The Tropical Precipitation Response to Orbital Precession
Orbital precession changes the seasonal distribution of insolation at a given latitude but not the annual mean. Hence, the correlation of paleoclimate proxies of annual-mean precipitation with orbital precession implies a nonlinear rectification in the precipitation response to seasonal solar forcing. It has previously been suggested that the relevant nonlinearity is that of the Clausius–Clapeyron relationship. Here it is argued that a different nonlinearity related to moisture advection by the atmospheric circulation is more important. When perihelion changes from one hemisphere's summer solstice to the other's in an idealized aquaplanet atmospheric general circulation model, annual-mean precipitation increases in the hemisphere with the brighter, warmer summer and decreases in the other hemisphere, in qualitative agreement with paleoclimate proxies that indicate such hemispherically antisymmetric climate variations. The rectification mechanism that gives rise to the precipitation changes is identified by decomposing the perturbation water vapor budget into "thermodynamic" and "dynamic" components. Thermodynamic changes (caused by changes in humidity with unchanged winds) dominate the hemispherically antisymmetric annual-mean precipitation response to precession in the absence of land–sea contrasts. The nonlinearity that enables the thermodynamic changes to affect annual-mean precipitation is a nonlinearity of moisture advection that arises because precession-induced seasonal humidity changes correlate with the seasonal cycle in low-level convergence. This interpretation is confirmed using simulations in which the Clausius–Clapeyron relationship is explicitly linearized. The thermodynamic mechanism also operates in simulations with an idealized representation of land, although in these simulations the dynamic component of the precipitation changes is also important, adding to the thermodynamic precipitation changes in some latitudes and offsetting it in others.
© 2013 American Meteorological Society.

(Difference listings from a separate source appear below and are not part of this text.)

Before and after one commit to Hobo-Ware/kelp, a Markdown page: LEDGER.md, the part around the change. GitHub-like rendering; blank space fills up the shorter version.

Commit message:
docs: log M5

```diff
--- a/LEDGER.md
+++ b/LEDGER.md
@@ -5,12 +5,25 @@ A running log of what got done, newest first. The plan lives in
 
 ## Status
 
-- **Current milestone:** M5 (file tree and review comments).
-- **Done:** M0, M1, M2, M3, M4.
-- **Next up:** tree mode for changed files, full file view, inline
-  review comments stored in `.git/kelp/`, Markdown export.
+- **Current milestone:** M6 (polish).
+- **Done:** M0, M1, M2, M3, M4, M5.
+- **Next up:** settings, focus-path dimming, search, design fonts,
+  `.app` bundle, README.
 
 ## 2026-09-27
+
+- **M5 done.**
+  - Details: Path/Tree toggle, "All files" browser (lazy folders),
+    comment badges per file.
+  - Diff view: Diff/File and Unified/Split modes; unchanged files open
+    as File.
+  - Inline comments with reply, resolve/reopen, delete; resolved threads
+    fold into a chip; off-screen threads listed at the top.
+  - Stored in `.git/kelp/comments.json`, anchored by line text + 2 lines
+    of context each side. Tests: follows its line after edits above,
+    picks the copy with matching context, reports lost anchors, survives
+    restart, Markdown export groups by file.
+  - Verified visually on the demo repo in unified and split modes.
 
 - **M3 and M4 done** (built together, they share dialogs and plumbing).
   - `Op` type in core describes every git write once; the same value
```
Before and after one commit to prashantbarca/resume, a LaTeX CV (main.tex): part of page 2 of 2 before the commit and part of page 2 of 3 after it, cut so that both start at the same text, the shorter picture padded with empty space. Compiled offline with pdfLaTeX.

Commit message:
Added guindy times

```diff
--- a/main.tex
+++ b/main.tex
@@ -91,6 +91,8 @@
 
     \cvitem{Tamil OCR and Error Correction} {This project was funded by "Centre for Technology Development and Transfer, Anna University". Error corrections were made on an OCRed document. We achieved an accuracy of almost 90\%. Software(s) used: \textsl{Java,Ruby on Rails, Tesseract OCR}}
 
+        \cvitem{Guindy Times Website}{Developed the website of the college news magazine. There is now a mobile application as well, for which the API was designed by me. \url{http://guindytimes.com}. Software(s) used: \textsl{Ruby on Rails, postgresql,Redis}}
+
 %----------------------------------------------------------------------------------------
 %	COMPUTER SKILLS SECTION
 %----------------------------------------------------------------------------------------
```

Manuscript received 1 April 2012, in final form 30 July 2012. We appreciate comments by Andy Thompson, Jess Adkins, and three anonymous reviewers. This work was supported by a National Science Foundation Graduate Research Fellowship, a Princeton Center for Theoretical Science Fellowship, and National Science Foundation Grant AGS-1049201. The program code for the simulations, based on the Flexible Modeling System of the Geophysical Fluid Dynamics Laboratory, as well as the simulation results themselves, are available from the authors upon request.
Published - jcli-d-12-00186.1.pdf